→ **What is needed**
Each line below containing the word "vanderbilt" needs to be shown.

───── Given information ─────

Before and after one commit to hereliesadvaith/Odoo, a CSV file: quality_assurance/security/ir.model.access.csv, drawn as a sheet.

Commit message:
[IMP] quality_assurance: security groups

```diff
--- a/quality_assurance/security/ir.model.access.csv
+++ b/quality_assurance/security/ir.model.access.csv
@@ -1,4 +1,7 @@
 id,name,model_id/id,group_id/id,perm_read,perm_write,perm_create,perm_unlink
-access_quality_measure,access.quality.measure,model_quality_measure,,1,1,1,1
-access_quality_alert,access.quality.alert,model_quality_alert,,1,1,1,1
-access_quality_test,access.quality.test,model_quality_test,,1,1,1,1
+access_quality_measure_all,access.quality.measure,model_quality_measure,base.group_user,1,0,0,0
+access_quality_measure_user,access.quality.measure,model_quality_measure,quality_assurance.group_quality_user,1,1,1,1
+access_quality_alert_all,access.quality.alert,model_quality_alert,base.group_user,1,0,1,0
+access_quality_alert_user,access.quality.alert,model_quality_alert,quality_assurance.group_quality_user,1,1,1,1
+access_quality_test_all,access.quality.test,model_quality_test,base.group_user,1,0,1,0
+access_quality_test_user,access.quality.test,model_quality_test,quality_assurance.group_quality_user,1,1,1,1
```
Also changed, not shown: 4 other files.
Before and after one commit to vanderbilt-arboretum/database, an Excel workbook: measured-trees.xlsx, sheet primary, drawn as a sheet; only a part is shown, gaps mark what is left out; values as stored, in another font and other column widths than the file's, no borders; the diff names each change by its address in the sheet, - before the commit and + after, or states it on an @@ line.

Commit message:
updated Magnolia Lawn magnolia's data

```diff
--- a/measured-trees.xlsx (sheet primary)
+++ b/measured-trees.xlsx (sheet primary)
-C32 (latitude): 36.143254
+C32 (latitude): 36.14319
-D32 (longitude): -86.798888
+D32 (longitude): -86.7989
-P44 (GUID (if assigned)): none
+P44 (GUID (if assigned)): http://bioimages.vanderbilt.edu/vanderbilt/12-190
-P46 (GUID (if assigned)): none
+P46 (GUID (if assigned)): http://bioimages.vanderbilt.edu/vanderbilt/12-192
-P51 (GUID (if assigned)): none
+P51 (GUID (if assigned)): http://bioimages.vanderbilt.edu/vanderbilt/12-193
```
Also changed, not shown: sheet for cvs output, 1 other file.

─────

→ **Answer to this task**
Before and after one commit to vanderbilt-arboretum/database, an Excel workbook: measured-trees.xlsx, sheet primary, drawn as a sheet; only a part is shown, gaps mark what is left out; values as stored, in another font and other column widths than the file's, no borders; the diff names each change by its address in the sheet, - before the commit and + after, or states it on an @@ line.
+P44 (GUID (if assigned)): http://bioimages.vanderbilt.edu/vanderbilt/12-190
+P46 (GUID (if assigned)): http://bioimages.vanderbilt.edu/vanderbilt/12-192
+P51 (GUID (if assigned)): http://bioimages.vanderbilt.edu/vanderbilt/12-193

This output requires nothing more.